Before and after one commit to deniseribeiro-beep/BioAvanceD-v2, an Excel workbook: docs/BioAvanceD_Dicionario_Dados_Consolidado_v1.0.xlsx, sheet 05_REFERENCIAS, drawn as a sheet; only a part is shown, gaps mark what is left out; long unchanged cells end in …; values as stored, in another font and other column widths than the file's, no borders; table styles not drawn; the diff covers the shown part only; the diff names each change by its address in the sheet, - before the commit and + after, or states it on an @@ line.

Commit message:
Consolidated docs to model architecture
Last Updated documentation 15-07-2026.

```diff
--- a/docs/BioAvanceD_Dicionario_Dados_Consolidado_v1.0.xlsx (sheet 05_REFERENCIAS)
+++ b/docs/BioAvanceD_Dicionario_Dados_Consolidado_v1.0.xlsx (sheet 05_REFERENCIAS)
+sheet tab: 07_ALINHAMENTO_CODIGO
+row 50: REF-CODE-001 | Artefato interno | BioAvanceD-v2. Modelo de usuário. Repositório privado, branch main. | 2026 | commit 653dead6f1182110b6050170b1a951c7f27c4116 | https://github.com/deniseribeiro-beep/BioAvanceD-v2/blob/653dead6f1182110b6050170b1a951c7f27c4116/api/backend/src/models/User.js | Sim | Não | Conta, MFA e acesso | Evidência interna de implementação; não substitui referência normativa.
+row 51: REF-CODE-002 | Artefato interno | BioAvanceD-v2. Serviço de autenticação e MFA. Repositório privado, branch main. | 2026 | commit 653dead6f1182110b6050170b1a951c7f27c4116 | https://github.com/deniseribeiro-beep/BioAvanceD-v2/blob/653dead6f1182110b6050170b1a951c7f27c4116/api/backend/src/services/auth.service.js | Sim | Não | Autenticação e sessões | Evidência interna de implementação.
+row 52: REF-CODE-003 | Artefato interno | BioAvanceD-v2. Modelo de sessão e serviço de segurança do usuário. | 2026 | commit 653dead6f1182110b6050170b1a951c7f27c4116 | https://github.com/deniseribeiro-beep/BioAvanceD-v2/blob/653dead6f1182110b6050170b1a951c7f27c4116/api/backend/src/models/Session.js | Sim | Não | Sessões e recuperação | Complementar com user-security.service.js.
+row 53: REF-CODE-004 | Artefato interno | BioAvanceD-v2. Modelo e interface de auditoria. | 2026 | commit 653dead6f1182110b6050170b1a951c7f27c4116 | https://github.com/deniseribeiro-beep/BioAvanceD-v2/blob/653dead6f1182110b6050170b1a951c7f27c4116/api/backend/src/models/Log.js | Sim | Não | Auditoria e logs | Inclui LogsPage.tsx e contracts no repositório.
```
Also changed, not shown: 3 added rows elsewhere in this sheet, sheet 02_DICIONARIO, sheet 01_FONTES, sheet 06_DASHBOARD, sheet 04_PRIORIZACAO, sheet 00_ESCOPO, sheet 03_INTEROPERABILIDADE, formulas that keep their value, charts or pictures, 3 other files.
+-------+
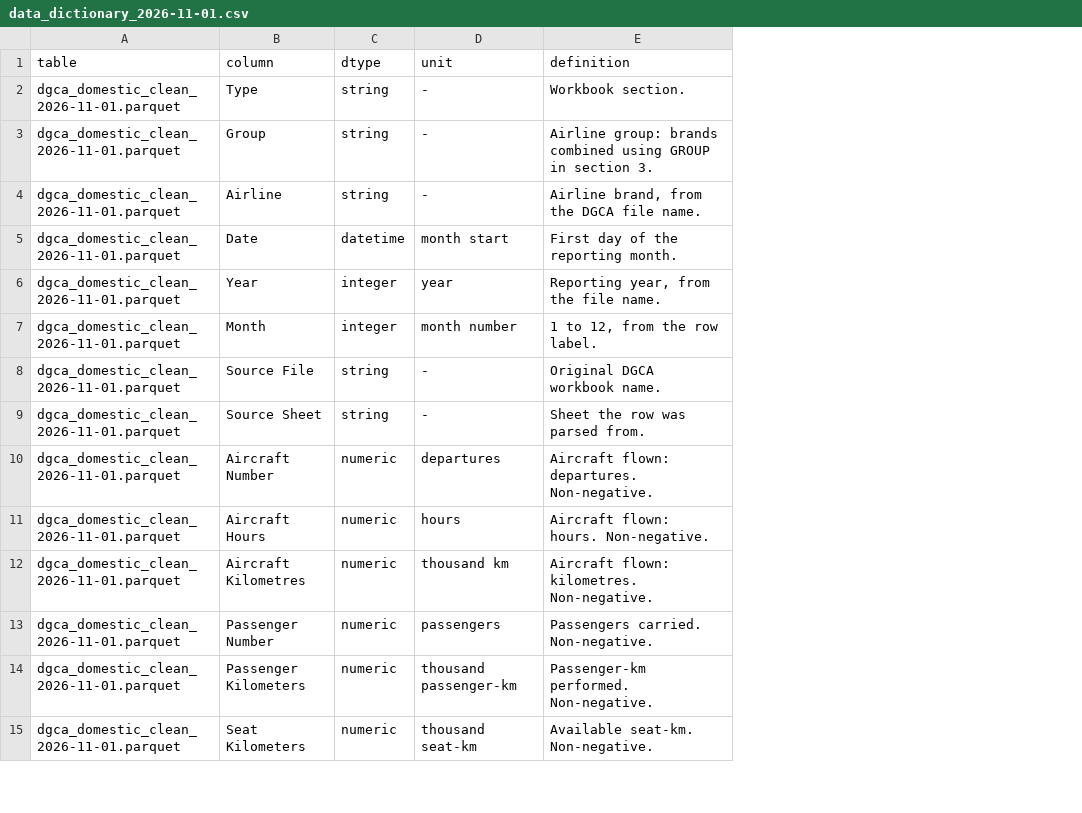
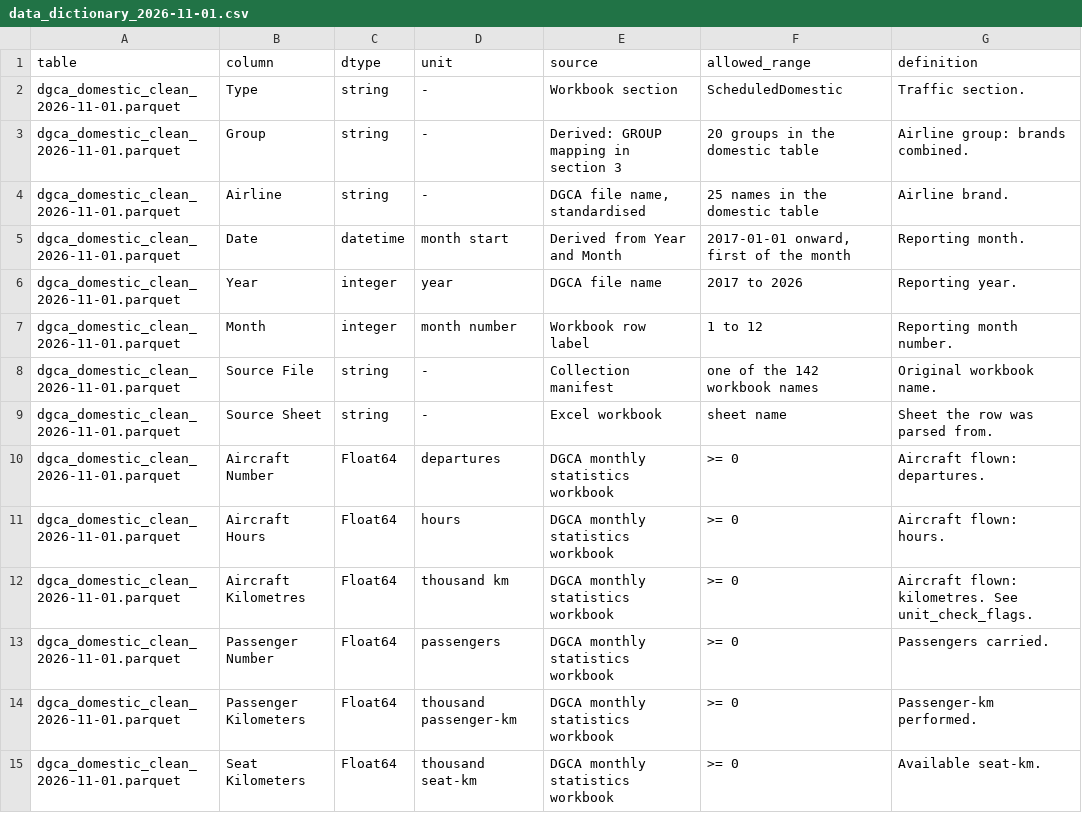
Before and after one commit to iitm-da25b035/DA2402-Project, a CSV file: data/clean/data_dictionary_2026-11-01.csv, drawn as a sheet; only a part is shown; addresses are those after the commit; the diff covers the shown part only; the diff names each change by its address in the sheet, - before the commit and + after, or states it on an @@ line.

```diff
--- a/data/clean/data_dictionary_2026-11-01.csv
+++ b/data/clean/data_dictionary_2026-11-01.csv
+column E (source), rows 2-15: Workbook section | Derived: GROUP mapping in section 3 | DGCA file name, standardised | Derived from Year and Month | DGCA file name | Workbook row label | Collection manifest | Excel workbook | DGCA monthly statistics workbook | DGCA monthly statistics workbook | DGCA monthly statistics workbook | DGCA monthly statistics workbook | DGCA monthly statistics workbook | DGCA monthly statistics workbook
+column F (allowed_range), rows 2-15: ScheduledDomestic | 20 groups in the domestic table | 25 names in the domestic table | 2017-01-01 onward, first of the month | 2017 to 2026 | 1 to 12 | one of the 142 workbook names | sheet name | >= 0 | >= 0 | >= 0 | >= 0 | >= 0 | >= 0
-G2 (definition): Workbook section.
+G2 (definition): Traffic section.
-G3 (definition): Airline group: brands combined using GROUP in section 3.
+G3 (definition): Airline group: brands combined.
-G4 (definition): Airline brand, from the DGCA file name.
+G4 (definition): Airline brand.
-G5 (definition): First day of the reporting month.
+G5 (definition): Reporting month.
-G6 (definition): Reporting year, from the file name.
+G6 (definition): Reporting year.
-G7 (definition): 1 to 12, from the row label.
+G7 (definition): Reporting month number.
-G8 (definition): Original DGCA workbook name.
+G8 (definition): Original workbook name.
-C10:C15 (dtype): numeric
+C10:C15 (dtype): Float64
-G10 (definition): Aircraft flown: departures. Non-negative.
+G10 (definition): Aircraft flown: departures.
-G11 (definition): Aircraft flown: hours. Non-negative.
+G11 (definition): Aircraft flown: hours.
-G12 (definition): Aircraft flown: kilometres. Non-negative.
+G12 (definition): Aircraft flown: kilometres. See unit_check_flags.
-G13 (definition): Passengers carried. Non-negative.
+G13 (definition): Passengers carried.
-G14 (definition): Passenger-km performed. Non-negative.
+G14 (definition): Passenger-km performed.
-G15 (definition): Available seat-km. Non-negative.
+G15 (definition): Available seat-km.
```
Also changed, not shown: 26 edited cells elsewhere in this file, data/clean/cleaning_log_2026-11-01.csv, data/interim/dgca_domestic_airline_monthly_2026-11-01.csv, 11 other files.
+-------+
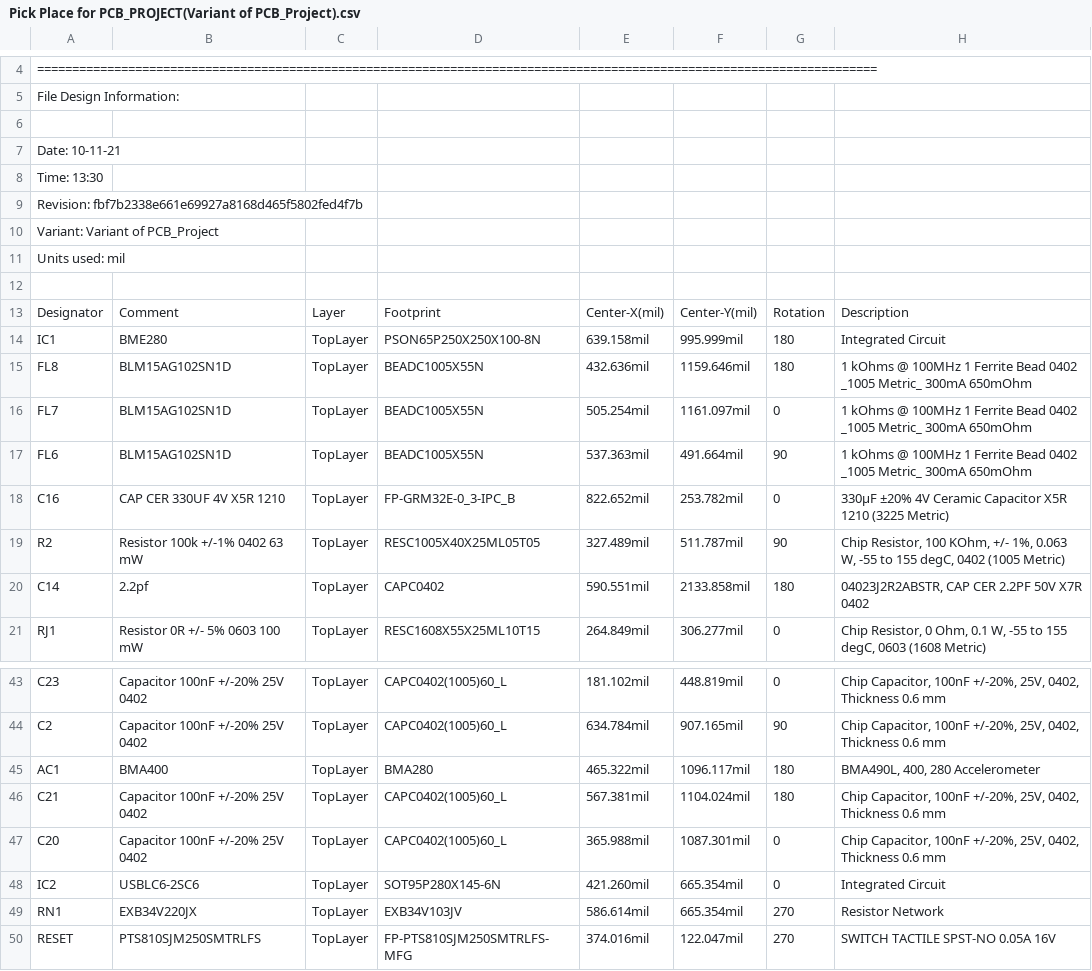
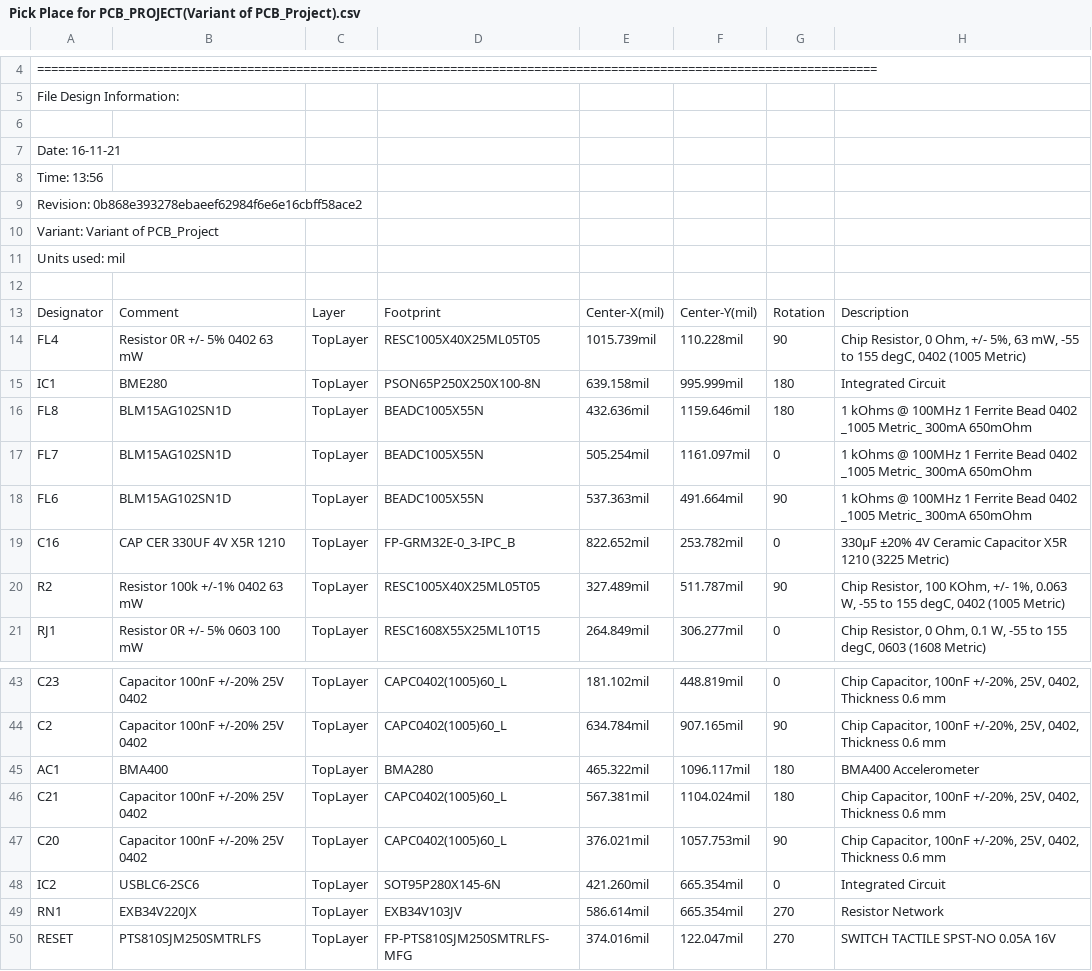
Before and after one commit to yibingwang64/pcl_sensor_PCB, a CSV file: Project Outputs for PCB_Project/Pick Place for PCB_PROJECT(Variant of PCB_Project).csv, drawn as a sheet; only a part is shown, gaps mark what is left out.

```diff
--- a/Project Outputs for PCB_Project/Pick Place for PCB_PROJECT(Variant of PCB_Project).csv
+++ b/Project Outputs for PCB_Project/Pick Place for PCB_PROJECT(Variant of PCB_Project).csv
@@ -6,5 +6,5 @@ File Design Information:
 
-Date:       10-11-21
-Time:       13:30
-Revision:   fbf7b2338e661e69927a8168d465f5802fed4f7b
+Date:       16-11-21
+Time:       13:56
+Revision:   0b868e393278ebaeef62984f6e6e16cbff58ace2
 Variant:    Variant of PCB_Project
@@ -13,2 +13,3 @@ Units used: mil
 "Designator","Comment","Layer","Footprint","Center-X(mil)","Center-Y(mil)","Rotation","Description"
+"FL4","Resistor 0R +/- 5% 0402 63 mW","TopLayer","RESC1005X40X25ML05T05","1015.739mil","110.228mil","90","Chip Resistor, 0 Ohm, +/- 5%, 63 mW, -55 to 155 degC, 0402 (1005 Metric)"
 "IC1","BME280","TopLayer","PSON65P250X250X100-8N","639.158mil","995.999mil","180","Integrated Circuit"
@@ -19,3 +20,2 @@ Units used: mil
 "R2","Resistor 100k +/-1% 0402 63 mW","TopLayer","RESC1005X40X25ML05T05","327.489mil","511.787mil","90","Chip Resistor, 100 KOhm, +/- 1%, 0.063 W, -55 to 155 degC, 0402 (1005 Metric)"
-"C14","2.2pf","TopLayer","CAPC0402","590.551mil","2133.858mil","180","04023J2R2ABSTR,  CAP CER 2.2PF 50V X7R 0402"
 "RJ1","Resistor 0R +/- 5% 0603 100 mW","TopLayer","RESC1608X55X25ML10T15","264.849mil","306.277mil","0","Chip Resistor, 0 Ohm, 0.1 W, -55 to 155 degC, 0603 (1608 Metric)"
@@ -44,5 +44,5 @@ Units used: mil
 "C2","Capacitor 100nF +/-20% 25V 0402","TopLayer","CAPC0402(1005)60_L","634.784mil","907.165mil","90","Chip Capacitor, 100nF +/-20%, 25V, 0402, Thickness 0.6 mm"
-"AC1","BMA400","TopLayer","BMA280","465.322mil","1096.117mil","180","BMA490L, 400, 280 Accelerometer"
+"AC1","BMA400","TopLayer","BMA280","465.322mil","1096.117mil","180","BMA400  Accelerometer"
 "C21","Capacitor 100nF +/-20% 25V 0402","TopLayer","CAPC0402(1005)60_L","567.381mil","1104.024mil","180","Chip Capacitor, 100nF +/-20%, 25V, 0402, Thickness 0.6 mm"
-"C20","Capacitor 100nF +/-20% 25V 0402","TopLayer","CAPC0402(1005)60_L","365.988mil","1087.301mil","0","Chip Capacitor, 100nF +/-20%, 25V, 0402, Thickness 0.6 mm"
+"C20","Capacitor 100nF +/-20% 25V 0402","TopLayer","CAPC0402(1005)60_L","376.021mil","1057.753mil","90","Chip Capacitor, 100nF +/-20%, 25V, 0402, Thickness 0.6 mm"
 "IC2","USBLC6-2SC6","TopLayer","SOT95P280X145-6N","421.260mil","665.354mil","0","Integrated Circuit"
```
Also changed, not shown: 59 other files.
+-------+
§ **Activity**
The string "Aircraft" shows up in some lines of the listing. Copy each such line.

§ **Solution for this problem**
-G10 (definition): Aircraft flown: departures. Non-negative.
+G10 (definition): Aircraft flown: departures.
-G11 (definition): Aircraft flown: hours. Non-negative.
+G11 (definition): Aircraft flown: hours.
-G12 (definition): Aircraft flown: kilometres. Non-negative.
+G12 (definition): Aircraft flown: kilometres. See unit_check_flags.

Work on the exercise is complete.